Whether you prefer the snow, sun, or riverside rural bliss, owning a place where you can get away from it all is an attractive prospect. But buying a holiday property, whether it’s a bach at the beach or a backblocks bolt-hole, is every bit as complex as buying a home that you live in full-time. That means you need to do your homework first to avoid any hassles – and that you engage a lawyer to help you through the process.
Dig into the detail
When you’ve found a property you like, it’s essential that you and your lawyer look at all the relevant legal documents. Ask your lawyer to check over the legal title and any information that the council has about the property, as recorded on the LIM. A title search will reveal any ‘invisible’ issues relating to the boundary or access. You should also check with the council whether there are any proposed developments in the area that could have an impact on the property and the neighbourhood.
Get the property properly checked
It’s a good idea to get the property thoroughly checked by someone who can identify significant defects, future or urgent maintenance issues and problems caused by gradual deterioration. A coastal holiday property may have a few more maintenance issues than you might expect from a city townhouse. We recommend using a qualified and insured building inspector to do this work.
If you get a DIY guru friend in to have a look instead, ask them to look for structural problems, any evidence that the property is a leaky building, issues caused by deferred maintenance (such as weatherboards rotting due to peeling paint) and areas where there is damp or mould. Simple things like aged electrical or water supply fixtures may also create headaches later on if not managed up front. Don’t forget to factor in costs for fixing any identified problems that may be significantly more involved to manage than town repairs and maintenance, as well as plan for long-term upkeep.
Assess the risks
Depending on where the property is, you also need to be hard-headed about the risk of natural hazards such as tsunami or coastal erosion. In 2017 a report commissioned by the Deep South National Science Challenge pointed out that nearly 44,000 homes in New Zealand are less than 1.5 metres above the current average spring high tide mark. With rising sea levels and the increasing likelihood of storm surges and king tides predicted, many of these properties are at serious risk of frequent inundation. This means some insurance companies are already raising premiums or excesses for properties that have been identified as high-risk or putting restrictions on what they will cover. It can be difficult to get finance approved if a property cannot be insured, so it pays to investigate this closely.

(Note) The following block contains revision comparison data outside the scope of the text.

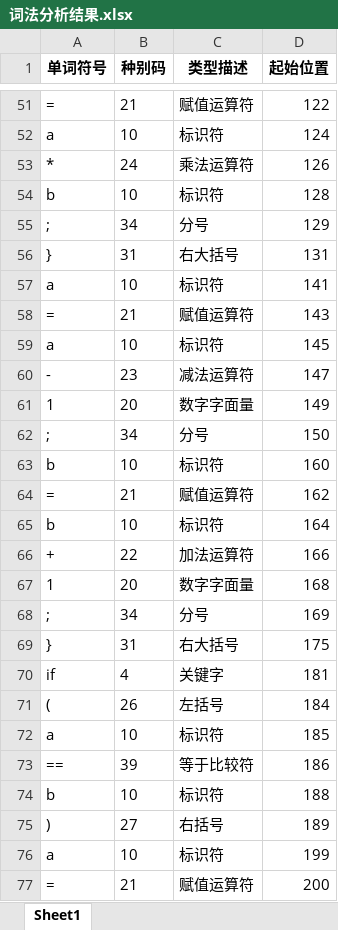
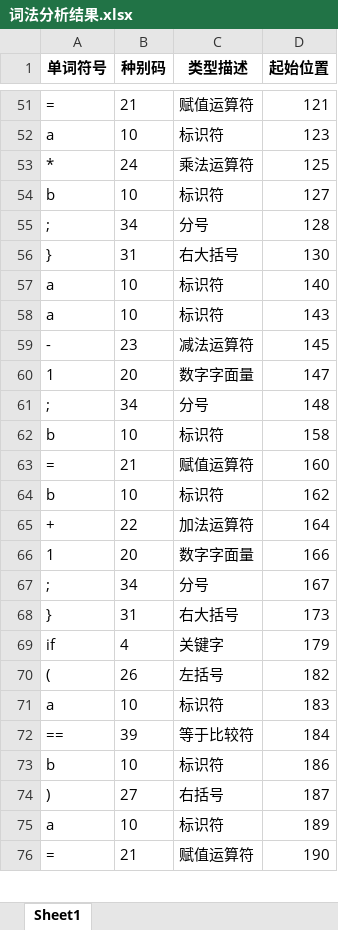
Before and after one commit to William3147076912/Compilation-principle-scau, an Excel workbook: 词法分析结果.xlsx, sheet Sheet1, drawn as a sheet; only a part is shown, gaps mark what is left out; values as stored, in another font and other column widths than the file's, no borders; removed rows and columns are numbered as before the commit, all else as after; the diff covers the shown part only; the diff names each change by its address in the sheet, - before the commit and + after, or states it on an @@ line.

```diff
--- a/词法分析结果.xlsx (sheet Sheet1)
+++ b/词法分析结果.xlsx (sheet Sheet1)
-D51 (起始位置): 122
+D51 (起始位置): 121
-D52 (起始位置): 124
+D52 (起始位置): 123
-D53 (起始位置): 126
+D53 (起始位置): 125
-D54 (起始位置): 128
+D54 (起始位置): 127
-D55 (起始位置): 129
+D55 (起始位置): 128
-D56 (起始位置): 131
+D56 (起始位置): 130
-D57 (起始位置): 141
+D57 (起始位置): 140
-row 58: = | 21 | 赋值运算符 | 143
-D58 (起始位置): 145
+D58 (起始位置): 143
-D59 (起始位置): 147
+D59 (起始位置): 145
-D60 (起始位置): 149
+D60 (起始位置): 147
-D61 (起始位置): 150
+D61 (起始位置): 148
-D62 (起始位置): 160
+D62 (起始位置): 158
-D63 (起始位置): 162
+D63 (起始位置): 160
-D64 (起始位置): 164
+D64 (起始位置): 162
-D65 (起始位置): 166
+D65 (起始位置): 164
-D66 (起始位置): 168
+D66 (起始位置): 166
-D67 (起始位置): 169
+D67 (起始位置): 167
-D68 (起始位置): 175
+D68 (起始位置): 173
-D69 (起始位置): 181
+D69 (起始位置): 179
-D70 (起始位置): 184
+D70 (起始位置): 182
-D71 (起始位置): 185
+D71 (起始位置): 183
-D72 (起始位置): 186
+D72 (起始位置): 184
-D73 (起始位置): 188
+D73 (起始位置): 186
-D74 (起始位置): 189
+D74 (起始位置): 187
-D75 (起始位置): 199
+D75 (起始位置): 189
-D76 (起始位置): 200
+D76 (起始位置): 190
```
Also changed, not shown: 14 removed rows and 40 edited cells elsewhere in this sheet, 7 other files.
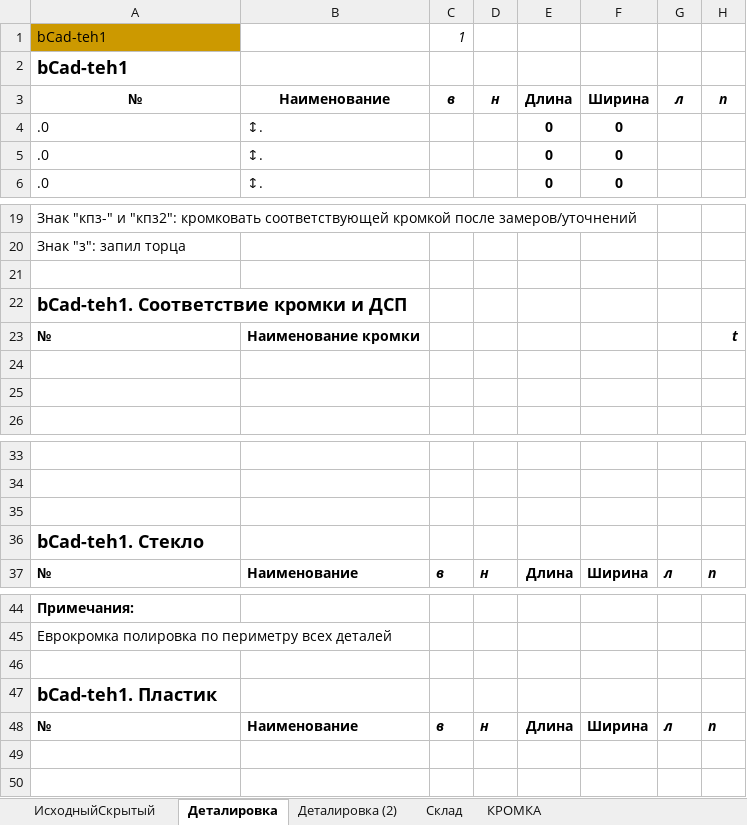
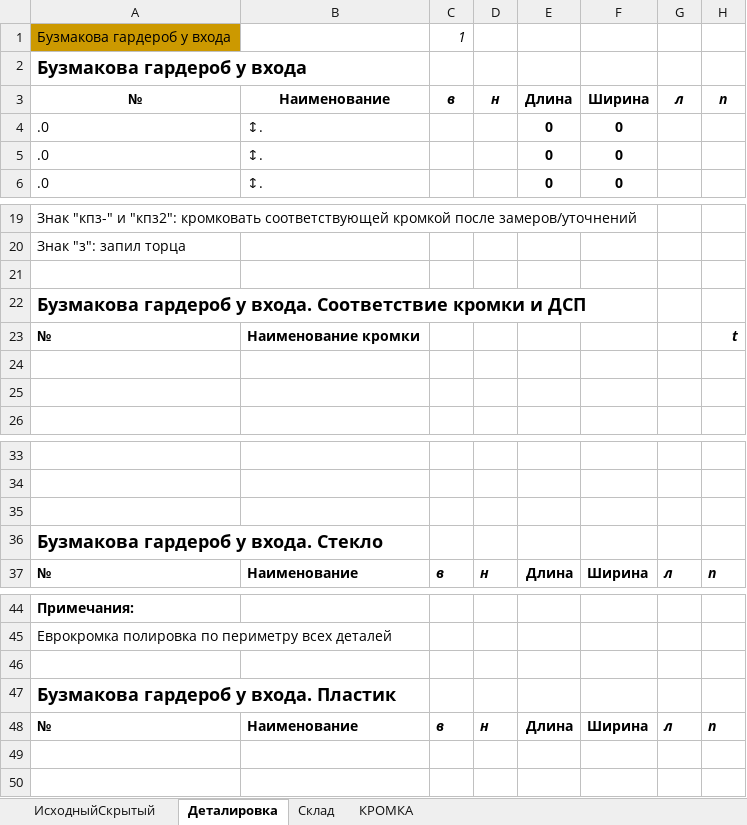
Before and after one commit to Skiffax/tehnologSochi, an Excel workbook: Деталировка+Склад. tehnolog5.xlsm, sheet Деталировка, drawn as a sheet; only a part is shown, gaps mark what is left out; values as stored, in another font and other column widths than the file's, no borders; charts and pictures and conditional formats not drawn; the diff names each change by its address in the sheet, - before the commit and + after, or states it on an @@ line.

```diff
--- a/Деталировка+Склад. tehnolog5.xlsm (sheet Деталировка)
+++ b/Деталировка+Склад. tehnolog5.xlsm (sheet Деталировка)
-sheet tab: Деталировка (2)
-A1:A2: bCad-teh1
+A1:A2: Бузмакова гардероб у входа
-A22: bCad-teh1. Соответствие кромки и ДСП
+A22: Бузмакова гардероб у входа. Соответствие кромки и ДСП
-A36: bCad-teh1. Стекло
+A36: Бузмакова гардероб у входа. Стекло
-A47: bCad-teh1. Пластик
+A47: Бузмакова гардероб у входа. Пластик
```
Also changed, not shown: sheet ИсходныйСкрытый, sheet КРОМКА, charts or pictures.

If you get through all those steps and the property still looks like a good bet, think about the long-term. Are you thinking about using it to earn an income when you’re not in residence, such as renting it out or putting it on AirBnB or a similar platform? Be aware that some councils are tightening up restrictions on homeowners doing this, which could affect your plans and costs. Take a moment to think about security as well. Keeping a holiday home secure means thinking about what happens when you’re not there.